Penny Martin: When did you first move into your studio?
Stephen Jones: First moved into this studio in 1994.
PM: What made you choose it?
SJ: That it was like the TARDIS: from the outside it looked like a tiny sweet shop but inside it opened up into a large space. And it had good vibes.
PM: What are the different roles of the people working in your studio?
SJ: In the studio, many different people. I have Lesley my main design assistant, Anna who does all the buying, Cat for press, Angel bookkeeping and the heads of my three workrooms; Deborah, Gina and Craig.
PM: Please describe what happens there on a typical day.
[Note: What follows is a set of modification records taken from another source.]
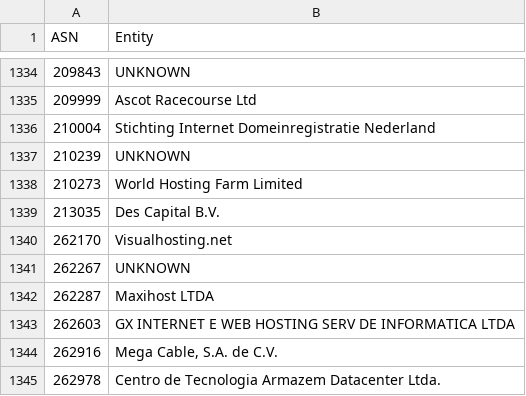
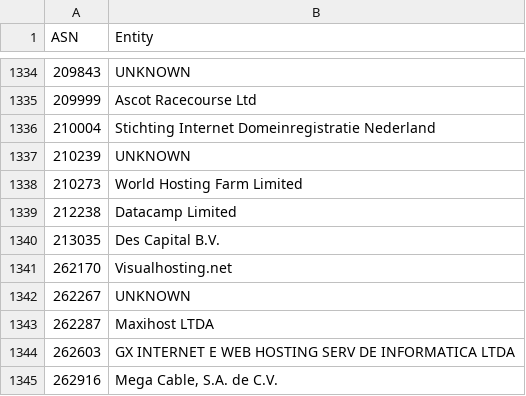
Before and after one commit to AndrewDaws/bad-asn-list, a CSV file: bad-asn-list.csv, drawn as a sheet; only a part is shown, gaps mark what is left out; the shorter side is filled out with more unchanged rows.

Commit message:
Added Datacamp ASN.

```diff
--- a/bad-asn-list.csv
+++ b/bad-asn-list.csv
@@ -1338,2 +1338,3 @@ ASN,Entity
 210273,"World Hosting Farm Limited"
+212238,"Datacamp Limited"
 213035,"Des Capital B.V."
```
SJ: In a typical day, there isn't a typical day! But although I am a morning person, I work at home in the early hours and only arrive at the studio around 10:30. I will have always have left piles of sketches swatches and notes on peoples desks the night before, so the first thing to do is to decipher and discuss these. Then we will have design and press meetings to go through future projects, appointments and interviews. After lunch is kept for fittings; either internal fittings working on toiles for a new collection, or with private clients, creating and checking couture hats. At the end of the day the studio gets frantic with Anna and Cat sending hats to shops, press and clients around the globe. And throughout it all, there are phone calls for me from say, Christian Dior in Paris. So I have to work hard to keep my head straight throughout the day! I am normally the last to leave, always remembering a hundred unfinished tasks which will have to wait for tomorrow.
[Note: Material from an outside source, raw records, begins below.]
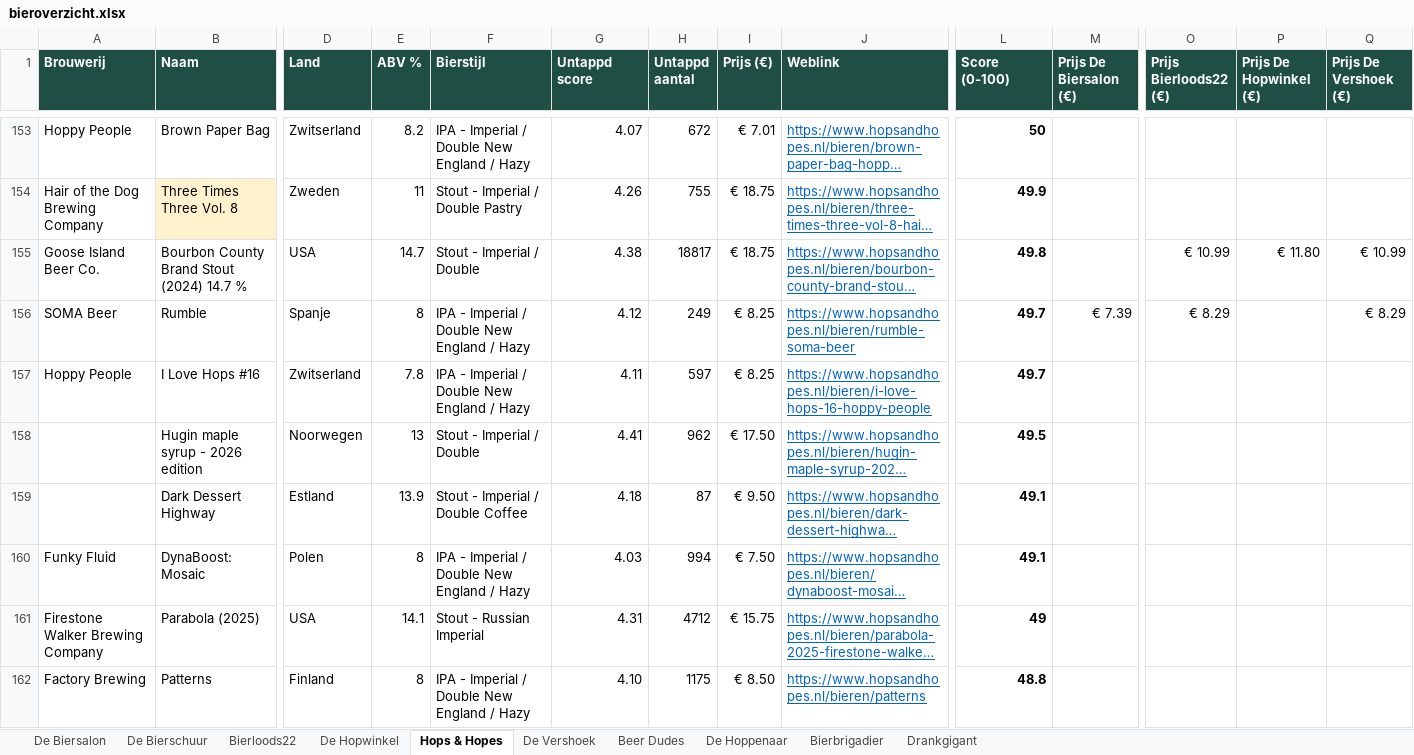
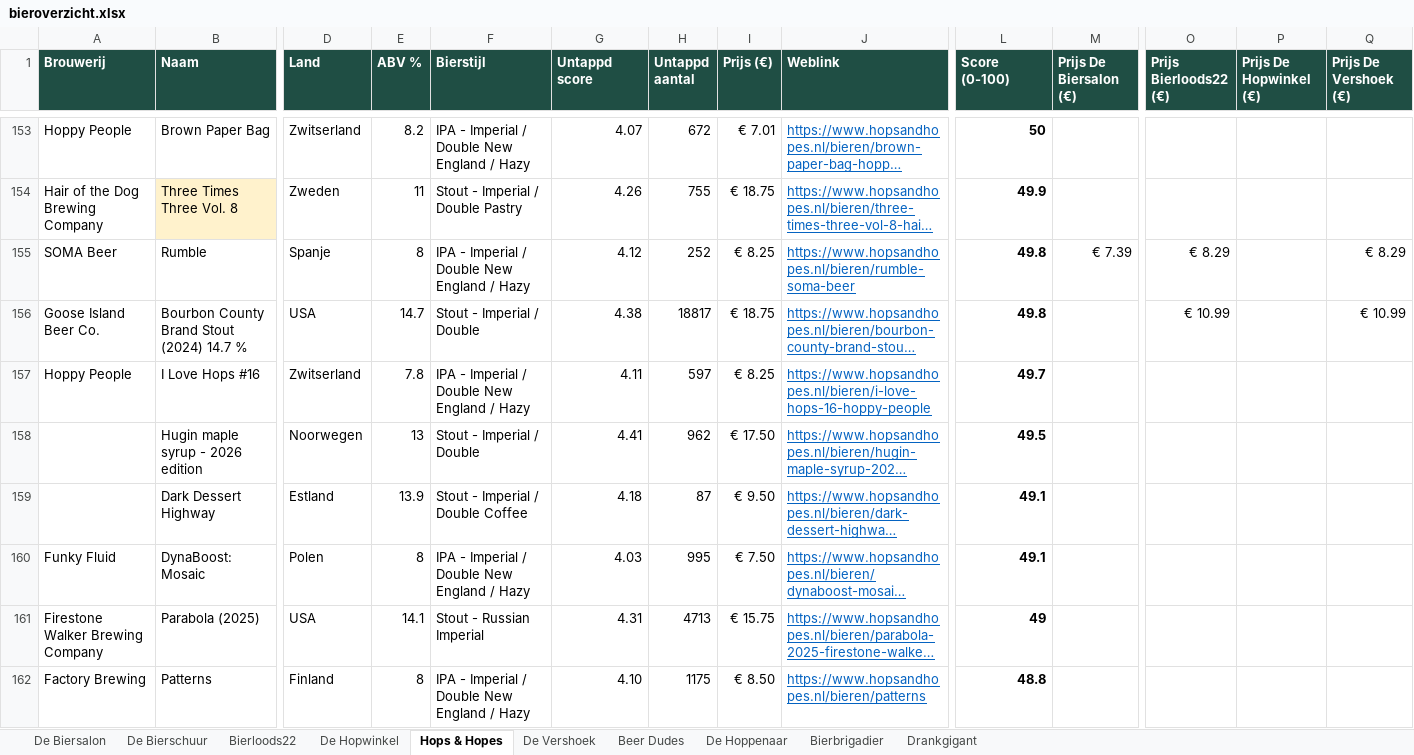
Before and after one commit to RdG-Bier/DeBierScraper, an Excel workbook: docs/bieroverzicht.xlsx, sheet Hops & Hopes, drawn as a sheet; only a part is shown, gaps mark what is left out; long unchanged cells end in …; values as stored, in another font and other column widths than the file's, no borders; conditional formats not drawn; removed rows and columns are numbered as before the commit, all else as after; rows hold the shown columns only; the diff covers the shown part only; the diff names each change by its address in the sheet, - before the commit and + after, or states it on an @@ line.

```diff
--- a/docs/bieroverzicht.xlsx (sheet Hops & Hopes)
+++ b/docs/bieroverzicht.xlsx (sheet Hops & Hopes)
+row 155: SOMA Beer | Rumble | Spanje | 8 | IPA - Imperial / Double New England / Hazy | 4.12 | 252 | € 8.25 | https://www.hopsandhopes.nl/bieren/rumble-soma-beer | 49.8 | € 7.39 | € 8.29 |  | € 8.29
-P156 (Prijs De Hopwinkel (€)): € 11.80
+P156 (Prijs De Hopwinkel (€)): (empty)
-row 156: SOMA Beer | Rumble | Spanje | 8 | IPA - Imperial / Double New England / Hazy | 4.12 | 249 | € 8.25 | https://www.hopsandhopes.nl/bieren/rumble-soma-beer | 49.7 | € 7.39 | € 8.29 |  | € 8.29
-H160 (Untappd aantal): 994
+H160 (Untappd aantal): 995
-H161 (Untappd aantal): 4712
+H161 (Untappd aantal): 4713
```
Also changed, not shown: 5 added rows, 5 removed rows and 89 edited cells elsewhere in this sheet, sheet De Hopwinkel, sheet De Biersalon, sheet Bierloods22, sheet Drankgigant, sheet Bierbrigadier, sheet De Bierschuur, 3 more sheets, 33 other files.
PM: How did the appearance/décor of your studio come about? Did it evolve spontaneously or was it designed?
SJ: The décor was designed from the outset. The front of the studio was already decorated with beautiful baroque plasterwork. And I went from there. The whole place is the same colour: crystal lilac, which is the most amazing colour of ultra-soft, lilac-tinged grey.
PM: Is there something about your studio that inspires your work or is it purely a practical space?
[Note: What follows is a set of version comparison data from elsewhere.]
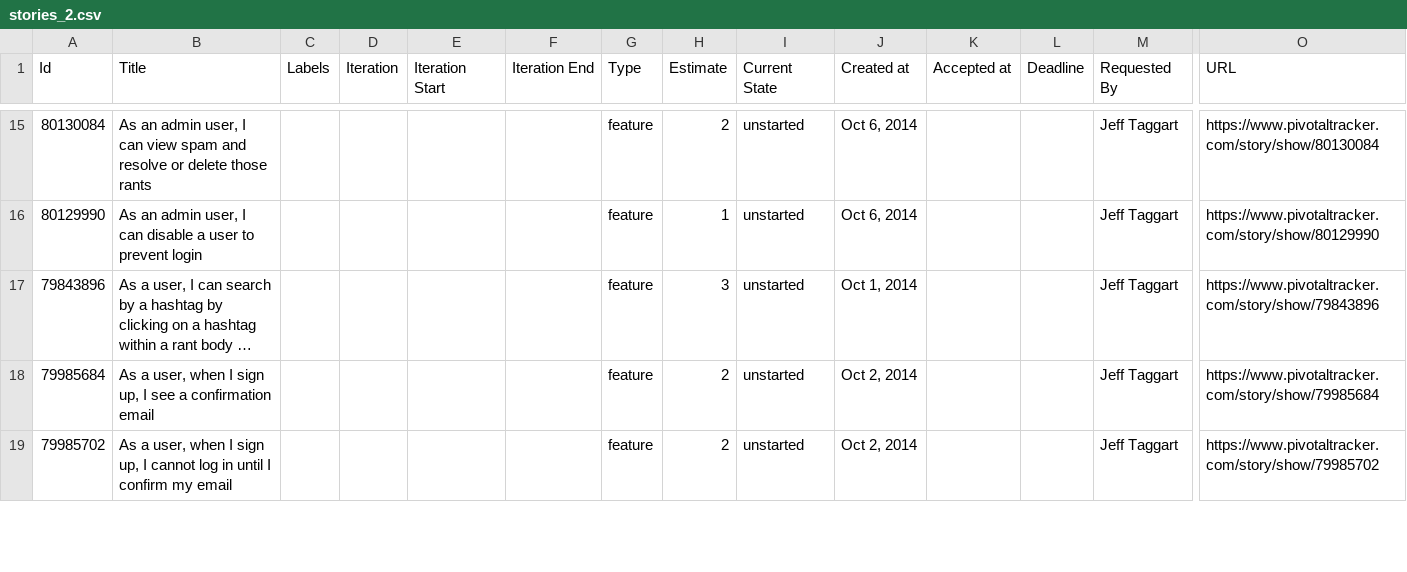
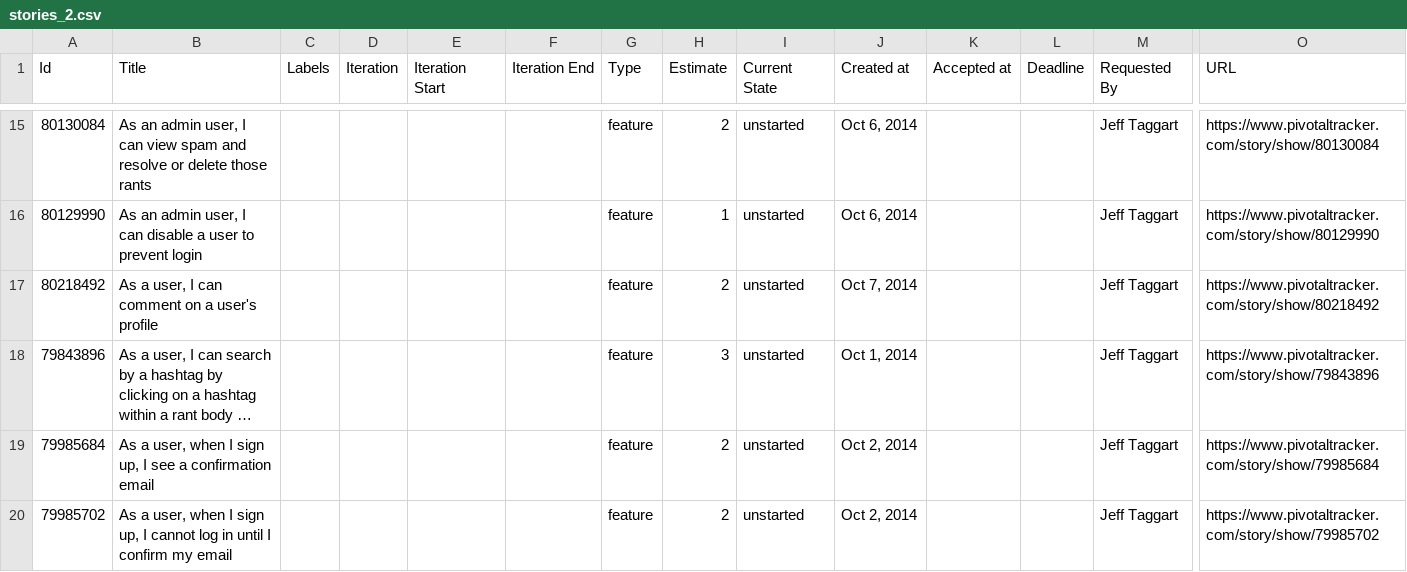
Before and after one commit to walkrick/rantly, a CSV file: stories_2.csv, drawn as a sheet; only a part is shown, gaps mark what is left out; long unchanged cells end in …; rows hold the shown columns only; the diff names each change by its address in the sheet, - before the commit and + after, or states it on an @@ line.

Commit message:
Added comments on user profiles

```diff
--- a/stories_2.csv
+++ b/stories_2.csv
+row 17: 80218492 | As a user, I can comment on a user's profile |  |  |  |  | feature | 2 | unstarted | Oct 7, 2014 |  |  | Jeff Taggart | https://www.pivotaltracker.com/story/show/80218492
```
SJ: Yes it inspires me; it is elegant yet frivolous, historic but moderne!